(Records shown begins)

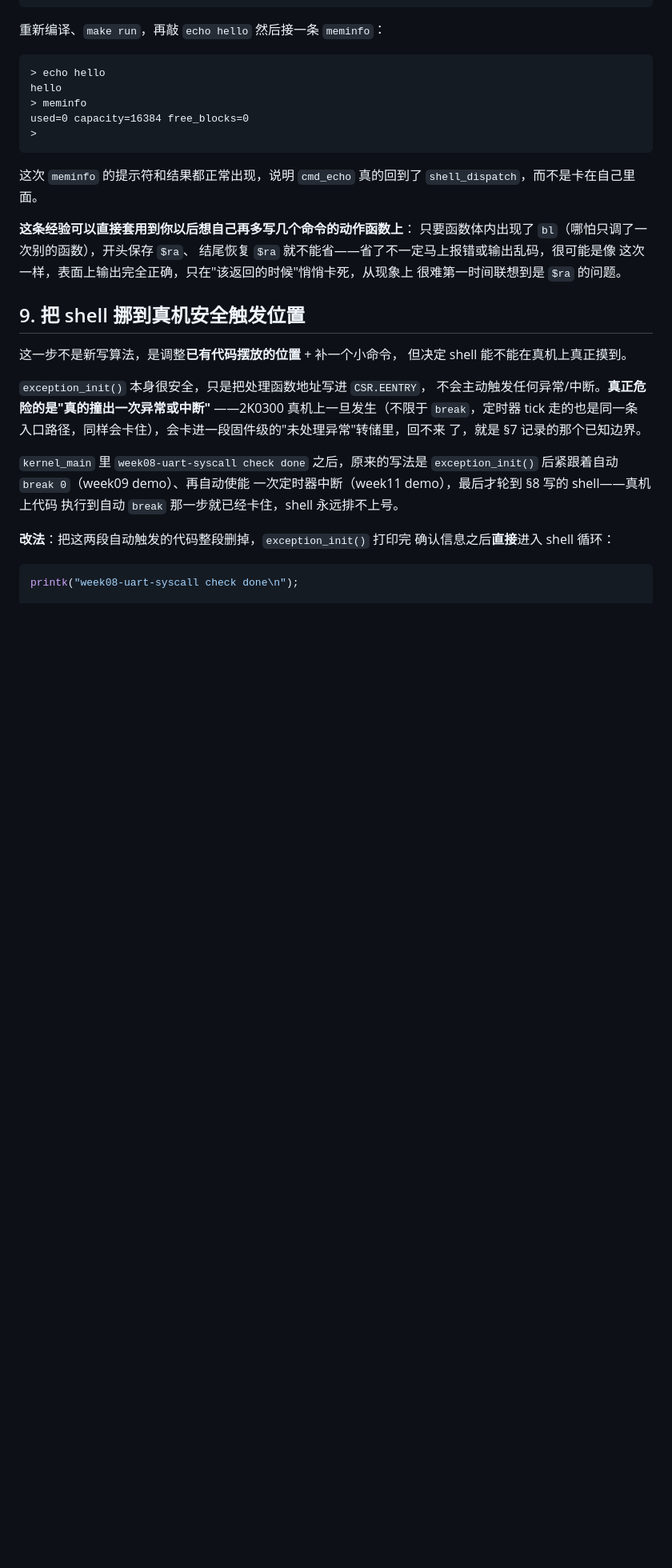
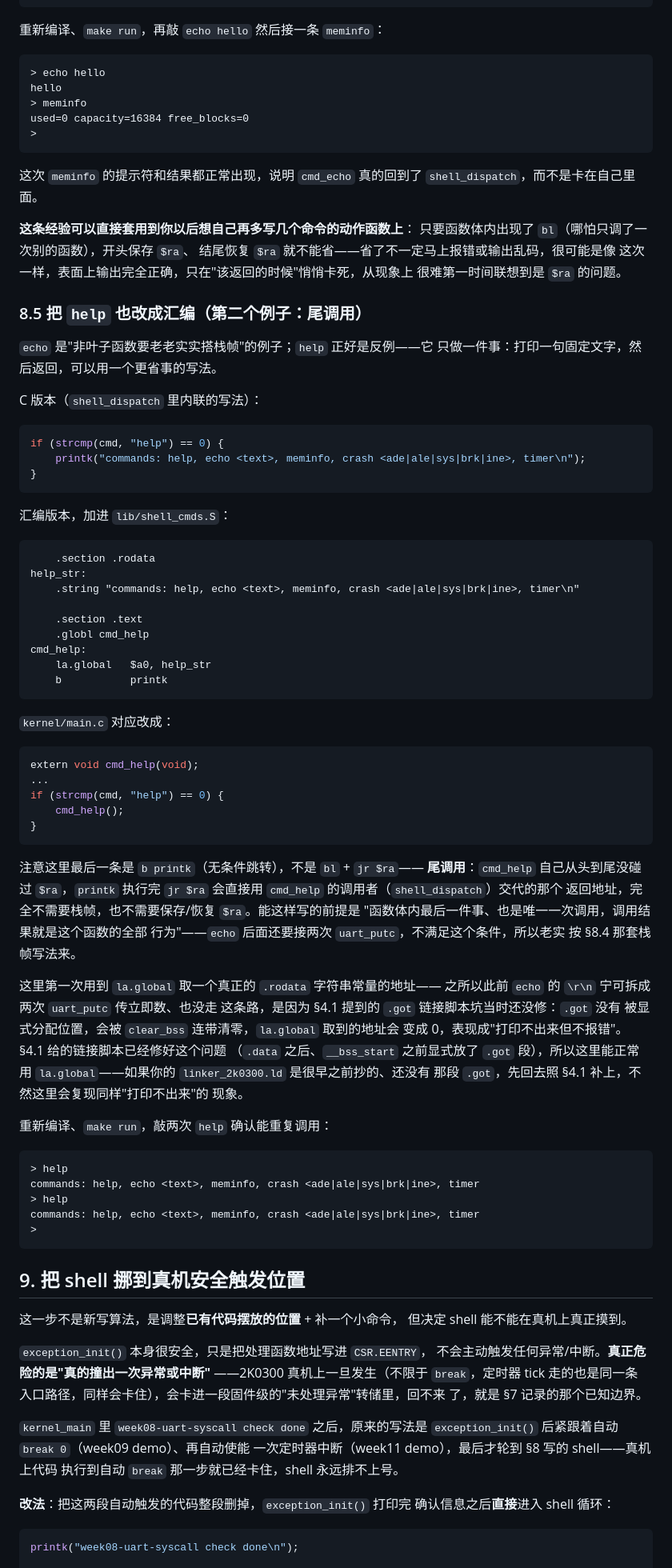
Before and after one commit to cxi218447-byte/miniOS, a Markdown page: docs/12/board_2k0300_setup.md, the part around one of its changes. Shown at 80% size. Drawn GitHub-style; blank space fills up the shorter version.

Commit message:
docs(12): add §8.5, help as a second required assembly conversion example
Widens scope: help->assembly is now part of the mandatory Task5 work
on master, not just the optional assessment on teacher-assessment-topics.
Presented as the tail-call counterpoint to echo's stack-frame case -
cmd_help's entire body is one call whose result is the function's whole
behavior, so `b printk` (unconditional jump) works with no stack frame
and no $ra save/restore at all.

This is also the first place in the student-facing doc that actually
uses la.global for a real .rodata string (echo's \r\n deliberately used
immediate-byte uart_putc calls instead, back when the .got linker bug
was still unresolved) - fixed the §4.1 forward-reference that used to
point at §8.4 (which never ended up demonstrating la.global) to point
at §8.5 instead, and explained inline why this only works because of
the §4.1 linker fix.

Co-Authored-By: Claude Sonnet 5 <noreply@anthropic.com>

````diff
--- a/docs/12/board_2k0300_setup.md
+++ b/docs/12/board_2k0300_setup.md
@@ -1060,6 +1060,71 @@ used=0 capacity=16384 free_blocks=0
 这次一样，表面上输出完全正确，只在"该返回的时候"悄悄卡死，从现象上
 很难第一时间联想到是 `$ra` 的问题。
 
+### 8.5 把 `help` 也改成汇编（第二个例子：尾调用）
+
+`echo` 是"非叶子函数要老老实实搭栈帧"的例子；`help` 正好是反例——它
+只做一件事：打印一句固定文字，然后返回，可以用一个更省事的写法。
+
+C 版本（`shell_dispatch` 里内联的写法）：
+
+```c
+if (strcmp(cmd, "help") == 0) {
+    printk("commands: help, echo <text>, meminfo, crash <ade|ale|sys|brk|ine>, timer\n");
+}
+```
+
+汇编版本，加进 `lib/shell_cmds.S`：
+
+```asm
+    .section .rodata
+help_str:
+    .string "commands: help, echo <text>, meminfo, crash <ade|ale|sys|brk|ine>, timer\n"
+
+    .section .text
+    .globl cmd_help
+cmd_help:
+    la.global   $a0, help_str
+    b           printk
+```
+
+`kernel/main.c` 对应改成：
+
+```c
+extern void cmd_help(void);
+...
+if (strcmp(cmd, "help") == 0) {
+    cmd_help();
+}
+```
+
+注意这里最后一条是 `b printk`（无条件跳转），不是 `bl` + `jr $ra`——
+**尾调用**：`cmd_help` 自己从头到尾没碰过 `$ra`，`printk` 执行完
+`jr $ra` 会直接用 `cmd_help` 的调用者（`shell_dispatch`）交代的那个
+返回地址，完全不需要栈帧，也不需要保存/恢复 `$ra`。能这样写的前提是
+"函数体内最后一件事、也是唯一一次调用，调用结果就是这个函数的全部
+行为"——`echo` 后面还要接两次 `uart_putc`，不满足这个条件，所以老实
+按 §8.4 那套栈帧写法来。
+
+这里第一次用到 `la.global` 取一个真正的 `.rodata` 字符串常量的地址——
+之所以此前 `echo` 的 `\r\n` 宁可拆成两次 `uart_putc` 传立即数、也没走
+这条路，是因为 §4.1 提到的 `.got` 链接脚本坑当时还没修：`.got` 没有
+被显式分配位置，会被 `clear_bss` 连带清零，`la.global` 取到的地址会
+变成 0，表现成"打印不出来但不报错"。§4.1 给的链接脚本已经修好这个问题
+（`.data` 之后、`__bss_start` 之前显式放了 `.got` 段），所以这里能正常
+用 `la.global`——如果你的 `linker_2k0300.ld` 是很早之前抄的、还没有
+那段 `.got`，先回去照 §4.1 补上，不然这里会复现同样"打印不出来"的
+现象。
+
+重新编译、`make run`，敲两次 `help` 确认能重复调用：
+
+```text
+> help
+commands: help, echo <text>, meminfo, crash <ade|ale|sys|brk|ine>, timer
+> help
+commands: help, echo <text>, meminfo, crash <ade|ale|sys|brk|ine>, timer
+>
+```
+
 ## 9. 把 shell 挪到真机安全触发位置
 
 这一步不是新写算法，是调整**已有代码摆放的位置** + 补一个小命令，
````
Also changed, not shown: other parts of docs/12/board_2k0300_setup.md (+1 -1 lines).
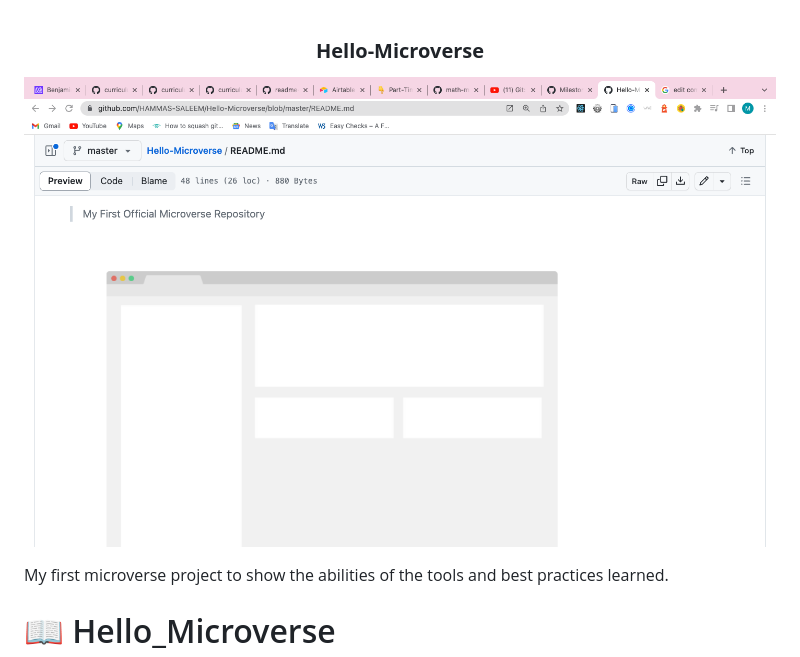
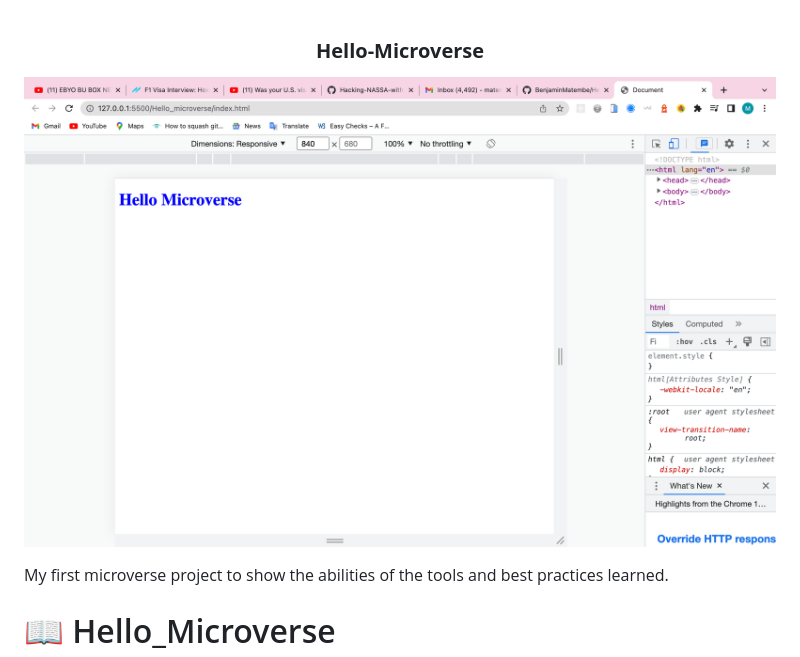
Before and after one commit to BenjaminMatembe/Hello_microverse, a Markdown page: README.md, the part around the change. GitHub-like rendering; pictures changed too: micro.png (added), microverse1.png (deleted).

Commit message:
Add new screenshot in readme

```diff
--- a/README.md
+++ b/README.md
@@ -2,7 +2,7 @@
 
  <h3><b>Hello-Microverse</b></h3>
 
-  ![SCREENSHOT](microverse1.png)
+  ![SCREENSHOT](micro.png)
 </div>
  My first microverse project to show the abilities of the tools and best practices learned.
 
```
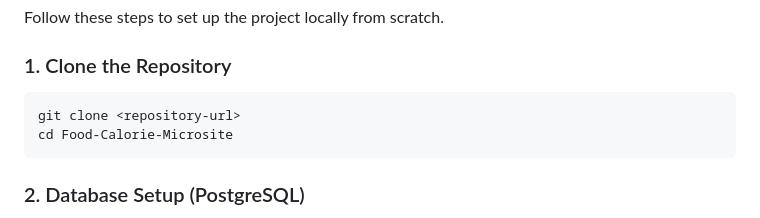
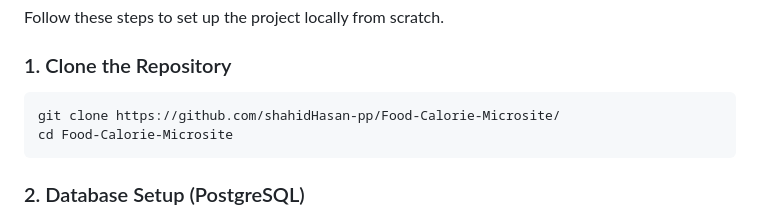
Before and after one commit to shahidHasan-pp/Food-Calorie-Microsite, a Markdown page: README.md, the part around the change. Rendered like a GitHub page.

Commit message:
fix: added git repo on clone command

````diff
--- a/README.md
+++ b/README.md
@@ -53,7 +53,7 @@ Follow these steps to set up the project locally from scratch.
 ### 1. Clone the Repository
 
 ```bash
-git clone <repository-url>
+git clone https://github.com/shahidHasan-pp/Food-Calorie-Microsite/
 cd Food-Calorie-Microsite
 ```
 
````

(Records shown ends)

All lines from the one that contains "-git clone <repository-url>" to the last line above must be given again exactly, with both included and nothing added.

-git clone <repository-url>
+git clone https://github.com/shahidHasan-pp/Food-Calorie-Microsite/
 cd Food-Calorie-Microsite
 ```
 
````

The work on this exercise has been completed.